Bill Hanage, associate professor of epidemiology

Bill Hanage, associate professor of epidemiology

Off the cuff: Bill Hanage

Fall 2011 ]

Why are we seeing so many deadly new forms of E. coli in our food?
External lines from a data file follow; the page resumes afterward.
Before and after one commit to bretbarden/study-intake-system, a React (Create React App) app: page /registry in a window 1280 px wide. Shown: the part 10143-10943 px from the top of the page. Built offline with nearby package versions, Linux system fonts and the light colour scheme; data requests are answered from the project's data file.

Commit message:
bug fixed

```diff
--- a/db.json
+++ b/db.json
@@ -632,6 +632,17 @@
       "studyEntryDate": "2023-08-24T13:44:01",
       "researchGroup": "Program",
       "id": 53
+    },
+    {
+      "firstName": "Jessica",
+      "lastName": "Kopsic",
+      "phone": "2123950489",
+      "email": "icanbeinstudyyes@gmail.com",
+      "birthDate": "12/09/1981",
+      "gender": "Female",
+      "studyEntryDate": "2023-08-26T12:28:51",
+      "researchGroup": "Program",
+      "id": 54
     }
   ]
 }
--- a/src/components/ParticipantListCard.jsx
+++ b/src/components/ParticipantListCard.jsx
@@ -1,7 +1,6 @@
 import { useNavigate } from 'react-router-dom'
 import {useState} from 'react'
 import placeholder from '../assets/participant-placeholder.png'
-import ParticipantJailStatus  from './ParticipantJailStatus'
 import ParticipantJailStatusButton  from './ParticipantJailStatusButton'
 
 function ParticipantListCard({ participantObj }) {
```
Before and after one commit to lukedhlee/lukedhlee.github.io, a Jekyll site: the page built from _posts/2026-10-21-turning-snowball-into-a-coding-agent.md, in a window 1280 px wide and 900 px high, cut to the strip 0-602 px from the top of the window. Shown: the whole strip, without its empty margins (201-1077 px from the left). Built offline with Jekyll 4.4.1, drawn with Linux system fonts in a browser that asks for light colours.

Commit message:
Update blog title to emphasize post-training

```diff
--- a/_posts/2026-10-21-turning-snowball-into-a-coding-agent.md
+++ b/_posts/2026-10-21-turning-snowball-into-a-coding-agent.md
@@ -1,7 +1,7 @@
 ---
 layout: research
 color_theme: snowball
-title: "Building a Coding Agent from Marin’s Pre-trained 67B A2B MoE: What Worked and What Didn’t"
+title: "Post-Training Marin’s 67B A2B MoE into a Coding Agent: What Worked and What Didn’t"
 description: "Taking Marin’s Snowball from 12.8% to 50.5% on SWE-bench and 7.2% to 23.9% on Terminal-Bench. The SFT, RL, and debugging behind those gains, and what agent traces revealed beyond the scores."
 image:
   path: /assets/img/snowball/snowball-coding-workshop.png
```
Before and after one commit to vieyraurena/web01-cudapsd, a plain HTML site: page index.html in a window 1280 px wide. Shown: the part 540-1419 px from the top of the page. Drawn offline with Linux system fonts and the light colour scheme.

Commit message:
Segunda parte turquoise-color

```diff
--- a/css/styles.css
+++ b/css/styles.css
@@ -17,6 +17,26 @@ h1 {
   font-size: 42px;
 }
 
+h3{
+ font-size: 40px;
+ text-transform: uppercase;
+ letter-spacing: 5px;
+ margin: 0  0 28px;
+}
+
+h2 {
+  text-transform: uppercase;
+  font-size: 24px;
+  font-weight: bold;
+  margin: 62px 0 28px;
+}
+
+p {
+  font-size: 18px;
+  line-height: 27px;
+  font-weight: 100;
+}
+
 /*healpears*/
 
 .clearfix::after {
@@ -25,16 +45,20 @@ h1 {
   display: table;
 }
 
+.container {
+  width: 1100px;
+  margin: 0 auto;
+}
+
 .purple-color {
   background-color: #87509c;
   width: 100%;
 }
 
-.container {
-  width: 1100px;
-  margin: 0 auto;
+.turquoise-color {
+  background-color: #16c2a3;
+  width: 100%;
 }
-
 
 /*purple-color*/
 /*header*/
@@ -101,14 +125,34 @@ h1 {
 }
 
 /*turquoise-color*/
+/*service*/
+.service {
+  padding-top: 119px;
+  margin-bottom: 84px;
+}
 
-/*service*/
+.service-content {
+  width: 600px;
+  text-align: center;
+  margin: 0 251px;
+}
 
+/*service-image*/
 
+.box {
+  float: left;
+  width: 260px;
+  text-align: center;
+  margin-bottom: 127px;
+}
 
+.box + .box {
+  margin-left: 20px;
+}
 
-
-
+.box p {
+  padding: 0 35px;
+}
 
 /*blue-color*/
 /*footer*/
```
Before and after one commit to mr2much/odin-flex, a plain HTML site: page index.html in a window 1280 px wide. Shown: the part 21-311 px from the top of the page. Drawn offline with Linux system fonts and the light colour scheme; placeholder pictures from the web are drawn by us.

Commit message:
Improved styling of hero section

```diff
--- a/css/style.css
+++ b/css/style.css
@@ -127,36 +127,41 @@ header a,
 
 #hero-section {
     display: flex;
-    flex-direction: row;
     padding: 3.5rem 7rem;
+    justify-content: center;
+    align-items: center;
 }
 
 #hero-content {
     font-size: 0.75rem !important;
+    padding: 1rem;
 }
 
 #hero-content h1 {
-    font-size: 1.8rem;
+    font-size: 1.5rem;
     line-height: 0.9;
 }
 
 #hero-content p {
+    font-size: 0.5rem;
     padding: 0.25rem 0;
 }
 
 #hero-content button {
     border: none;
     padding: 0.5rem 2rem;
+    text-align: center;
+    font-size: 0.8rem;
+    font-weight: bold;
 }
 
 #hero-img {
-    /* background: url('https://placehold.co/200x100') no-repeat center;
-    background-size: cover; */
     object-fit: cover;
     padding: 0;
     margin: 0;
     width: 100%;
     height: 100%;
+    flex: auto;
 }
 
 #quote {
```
“Bacteria are a bit like a Mr. Potato Head®. You have the core DNA—which is the potato—and then onto that are stuck all kinds of other genes that help it adapt to its niche. In bacteria, the promiscuous interchange of genes is happening all the time, so new combinations constantly emerge. And our globalized food chain helps new combinations of genes to reach and colonize new niches. People often say, ‘Bacteria are a primitive life-form.’ No, they’re not. They’ve been around longer than we have and they’ll be around after we leave. It’s estimated that the number of bacterial cells on the planet is five times 1030—that’s a 5 followed by 30 zeroes. To put that in context, that’s more than the number of stars in the known universe. So in terms of our knowledge of bacteria, we haven’t scraped the tip of the iceberg, not even the thin sheen of ice melt in the midday sun on the top of the iceberg. We’ve seen maybe the top few layers of molecules about to evaporate. Causing foodborne disease is not the primary function of E. coli. It’s just that we tend to notice that quality in them. We’re humans, we’re self-centered, and what happens to us is the most important thing in the world.”